- Now that you have begun to do research, engage in reflection, and listen to employees, realize that this journey is ongoing. As allies, we will make mistakes. However, it’s important that we are accountable for these mistakes and learn from them.
- As you practice allyship, it is important that the organization recognizes that being an ally is an active effort that includes standing up for our colleagues, calling each other out when we engage in oppressive behavior, and continuously learning and listening to those who are different from us.
Resources to Further Supplement Your Learning
- Racial Equity Resources by Albrey Brown
- In an interview with Stephen Colbert, Killer Mike shares a number of resources for people to do their homework, including Jane Elliott’s Blue Eyes/Brown Eyes exercise.

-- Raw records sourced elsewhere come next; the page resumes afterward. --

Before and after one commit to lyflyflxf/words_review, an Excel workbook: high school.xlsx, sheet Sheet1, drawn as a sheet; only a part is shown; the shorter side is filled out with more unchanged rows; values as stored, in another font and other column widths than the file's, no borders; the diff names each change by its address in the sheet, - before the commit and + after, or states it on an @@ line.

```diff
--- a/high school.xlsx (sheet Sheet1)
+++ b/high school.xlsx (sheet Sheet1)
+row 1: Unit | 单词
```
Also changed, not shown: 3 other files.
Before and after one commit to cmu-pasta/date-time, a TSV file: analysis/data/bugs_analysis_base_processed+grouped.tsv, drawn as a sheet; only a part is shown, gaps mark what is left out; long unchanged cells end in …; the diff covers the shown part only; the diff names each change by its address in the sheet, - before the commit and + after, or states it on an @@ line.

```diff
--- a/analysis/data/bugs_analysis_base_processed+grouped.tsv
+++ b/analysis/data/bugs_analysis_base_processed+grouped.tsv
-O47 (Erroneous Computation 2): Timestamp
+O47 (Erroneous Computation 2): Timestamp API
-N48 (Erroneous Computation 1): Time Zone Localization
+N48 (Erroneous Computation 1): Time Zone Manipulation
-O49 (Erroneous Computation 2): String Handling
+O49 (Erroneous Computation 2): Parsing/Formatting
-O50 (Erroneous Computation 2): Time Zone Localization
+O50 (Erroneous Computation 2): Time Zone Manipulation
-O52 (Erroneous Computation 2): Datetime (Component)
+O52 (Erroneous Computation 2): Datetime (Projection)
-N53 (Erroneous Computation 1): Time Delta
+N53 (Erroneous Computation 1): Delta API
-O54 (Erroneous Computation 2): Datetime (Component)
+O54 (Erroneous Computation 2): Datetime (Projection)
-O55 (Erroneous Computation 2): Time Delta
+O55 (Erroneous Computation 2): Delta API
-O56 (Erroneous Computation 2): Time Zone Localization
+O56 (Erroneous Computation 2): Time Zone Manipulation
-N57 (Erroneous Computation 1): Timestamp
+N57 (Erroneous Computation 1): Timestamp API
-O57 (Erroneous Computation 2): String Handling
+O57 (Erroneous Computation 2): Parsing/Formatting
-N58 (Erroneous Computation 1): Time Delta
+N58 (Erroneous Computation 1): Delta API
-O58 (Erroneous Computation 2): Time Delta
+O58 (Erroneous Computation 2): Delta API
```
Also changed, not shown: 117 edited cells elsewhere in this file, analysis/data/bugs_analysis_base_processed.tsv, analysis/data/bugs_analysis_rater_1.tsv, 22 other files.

- This online library by TriCollege Libraries provides people with definitions on key terminology such as allyship, anti-racism, and anti-oppression.
- NPR's list of books, podcasts, and films to help people start understanding the depth of racism.
- “The Death of George Floyd, In Context” by Jelani Cobb (The New Yorker)
- “The Case for Reparations” by Ta-Nehisi Coates (The Atlantic)
- “The Problem with ‘Color-Blind’ Philanthropy” by Cherly Dorsey, Jeff Bradach, and Peter Kim (Harvard Business Review)
- “Toward a Racially Just Workplace” by Laura Morgan Roberts and Anthony J. Mayo (Harvard Business Review)
- “The Anti-Racist Starter Pack: 40 TV Series, Documentaries, Movies, TED Talks, and Books to Add to Your List” by Brea Baker (Parade.com)
- Recordings of the King Center's 7-Day #OnlineProtest
- “Code Switch” by NPR
- “Discomfort, Anxiety, and Grief: Confronting Racism with Colleagues” by Harvard Business Review’s the Anxious Achiever
- “Intersectionality Matters!” by Kimberlé Chrenshaw
- /reply-all/ # 52 Raising the Bar by Gimlet
By Camille Galindez